[Version difference data]
==============================

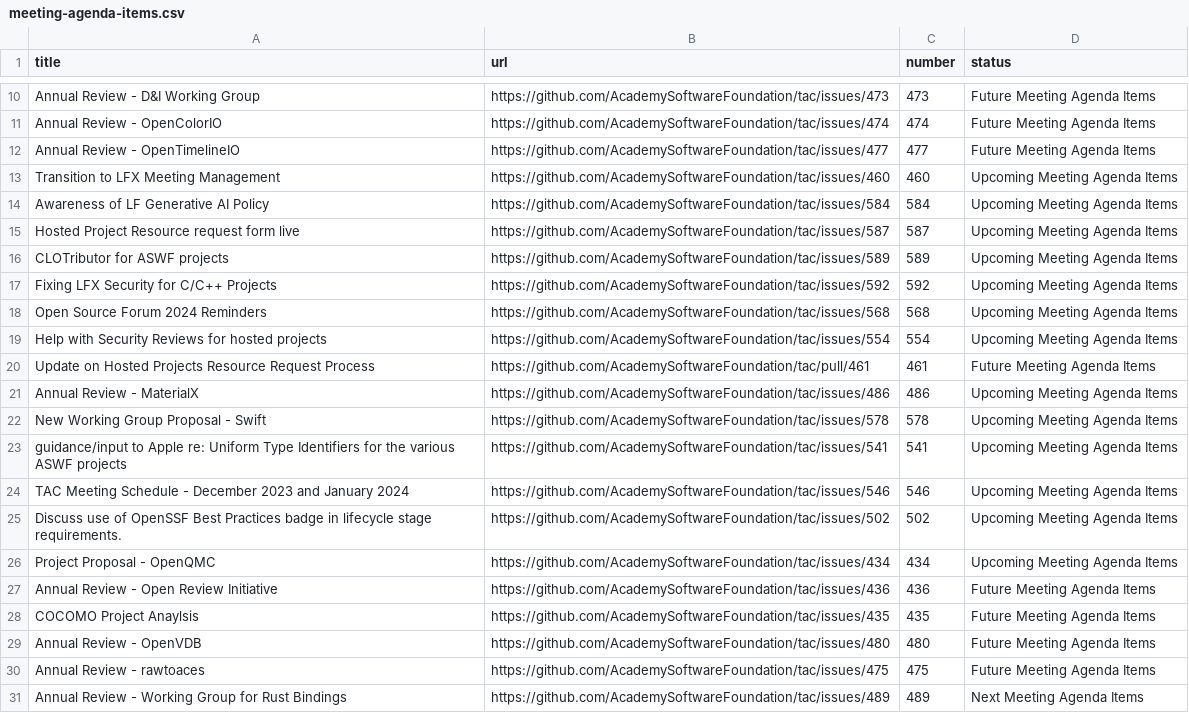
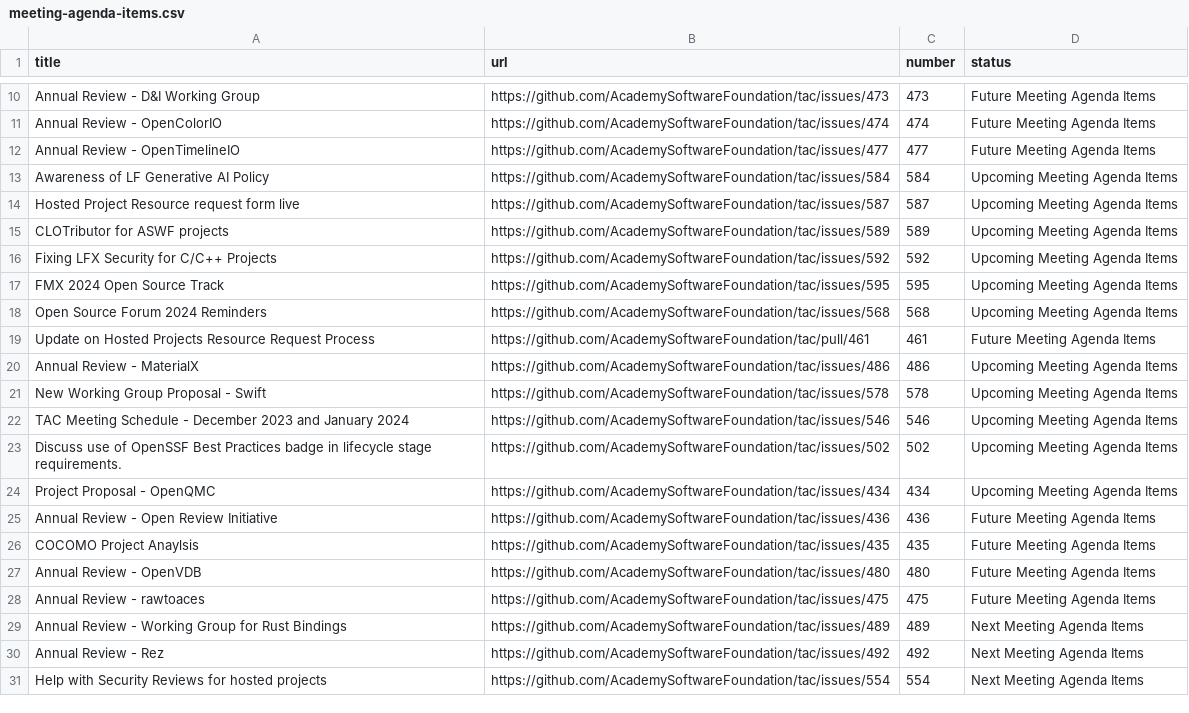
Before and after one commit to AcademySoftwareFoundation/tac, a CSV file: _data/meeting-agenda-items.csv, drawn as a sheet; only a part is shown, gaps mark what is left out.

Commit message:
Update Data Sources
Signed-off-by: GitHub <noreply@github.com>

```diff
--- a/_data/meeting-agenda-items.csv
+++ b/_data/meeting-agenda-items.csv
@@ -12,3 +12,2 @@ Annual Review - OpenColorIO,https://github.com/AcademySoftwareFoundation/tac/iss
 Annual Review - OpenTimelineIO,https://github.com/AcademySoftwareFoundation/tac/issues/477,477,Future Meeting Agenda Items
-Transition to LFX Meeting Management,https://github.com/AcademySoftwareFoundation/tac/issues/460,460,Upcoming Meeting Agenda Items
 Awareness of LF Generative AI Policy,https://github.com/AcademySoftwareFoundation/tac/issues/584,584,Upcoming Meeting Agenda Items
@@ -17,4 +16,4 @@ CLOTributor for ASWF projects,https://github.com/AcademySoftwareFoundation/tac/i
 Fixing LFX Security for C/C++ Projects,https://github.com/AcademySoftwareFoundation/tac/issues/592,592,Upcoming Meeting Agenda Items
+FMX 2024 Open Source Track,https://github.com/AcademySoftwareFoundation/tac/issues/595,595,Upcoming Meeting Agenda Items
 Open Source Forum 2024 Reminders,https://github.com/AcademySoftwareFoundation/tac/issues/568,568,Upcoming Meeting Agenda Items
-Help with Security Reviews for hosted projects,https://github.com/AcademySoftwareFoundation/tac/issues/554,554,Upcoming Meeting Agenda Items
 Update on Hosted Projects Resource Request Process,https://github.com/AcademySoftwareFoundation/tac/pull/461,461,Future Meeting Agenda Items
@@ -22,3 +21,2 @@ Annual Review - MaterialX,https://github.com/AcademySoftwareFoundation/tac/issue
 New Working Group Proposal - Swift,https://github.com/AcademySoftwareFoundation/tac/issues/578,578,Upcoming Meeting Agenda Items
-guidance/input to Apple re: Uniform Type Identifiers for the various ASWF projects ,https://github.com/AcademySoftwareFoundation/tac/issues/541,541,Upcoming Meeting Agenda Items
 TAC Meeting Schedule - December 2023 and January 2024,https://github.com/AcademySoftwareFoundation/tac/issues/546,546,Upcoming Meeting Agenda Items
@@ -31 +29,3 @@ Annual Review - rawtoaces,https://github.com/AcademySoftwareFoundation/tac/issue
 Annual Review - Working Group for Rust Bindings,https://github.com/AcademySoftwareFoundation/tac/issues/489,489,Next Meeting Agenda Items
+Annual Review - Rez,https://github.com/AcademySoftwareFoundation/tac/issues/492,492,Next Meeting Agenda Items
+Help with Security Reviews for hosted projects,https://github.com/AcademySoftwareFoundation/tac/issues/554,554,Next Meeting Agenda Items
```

==============================

Write the lines above out again exactly, without any of their pictures.

Answer section.
Before and after one commit to AcademySoftwareFoundation/tac, a CSV file: _data/meeting-agenda-items.csv, drawn as a sheet; only a part is shown, gaps mark what is left out.

Commit message:
Update Data Sources
Signed-off-by: GitHub <noreply@github.com>

```diff
--- a/_data/meeting-agenda-items.csv
+++ b/_data/meeting-agenda-items.csv
@@ -12,3 +12,2 @@ Annual Review - OpenColorIO,https://github.com/AcademySoftwareFoundation/tac/iss
 Annual Review - OpenTimelineIO,https://github.com/AcademySoftwareFoundation/tac/issues/477,477,Future Meeting Agenda Items
-Transition to LFX Meeting Management,https://github.com/AcademySoftwareFoundation/tac/issues/460,460,Upcoming Meeting Agenda Items
 Awareness of LF Generative AI Policy,https://github.com/AcademySoftwareFoundation/tac/issues/584,584,Upcoming Meeting Agenda Items
@@ -17,4 +16,4 @@ CLOTributor for ASWF projects,https://github.com/AcademySoftwareFoundation/tac/i
 Fixing LFX Security for C/C++ Projects,https://github.com/AcademySoftwareFoundation/tac/issues/592,592,Upcoming Meeting Agenda Items
+FMX 2024 Open Source Track,https://github.com/AcademySoftwareFoundation/tac/issues/595,595,Upcoming Meeting Agenda Items
 Open Source Forum 2024 Reminders,https://github.com/AcademySoftwareFoundation/tac/issues/568,568,Upcoming Meeting Agenda Items
-Help with Security Reviews for hosted projects,https://github.com/AcademySoftwareFoundation/tac/issues/554,554,Upcoming Meeting Agenda Items
 Update on Hosted Projects Resource Request Process,https://github.com/AcademySoftwareFoundation/tac/pull/461,461,Future Meeting Agenda Items
@@ -22,3 +21,2 @@ Annual Review - MaterialX,https://github.com/AcademySoftwareFoundation/tac/issue
 New Working Group Proposal - Swift,https://github.com/AcademySoftwareFoundation/tac/issues/578,578,Upcoming Meeting Agenda Items
-guidance/input to Apple re: Uniform Type Identifiers for the various ASWF projects ,https://github.com/AcademySoftwareFoundation/tac/issues/541,541,Upcoming Meeting Agenda Items
 TAC Meeting Schedule - December 2023 and January 2024,https://github.com/AcademySoftwareFoundation/tac/issues/546,546,Upcoming Meeting Agenda Items
@@ -31 +29,3 @@ Annual Review - rawtoaces,https://github.com/AcademySoftwareFoundation/tac/issue
 Annual Review - Working Group for Rust Bindings,https://github.com/AcademySoftwareFoundation/tac/issues/489,489,Next Meeting Agenda Items
+Annual Review - Rez,https://github.com/AcademySoftwareFoundation/tac/issues/492,492,Next Meeting Agenda Items
+Help with Security Reviews for hosted projects,https://github.com/AcademySoftwareFoundation/tac/issues/554,554,Next Meeting Agenda Items
```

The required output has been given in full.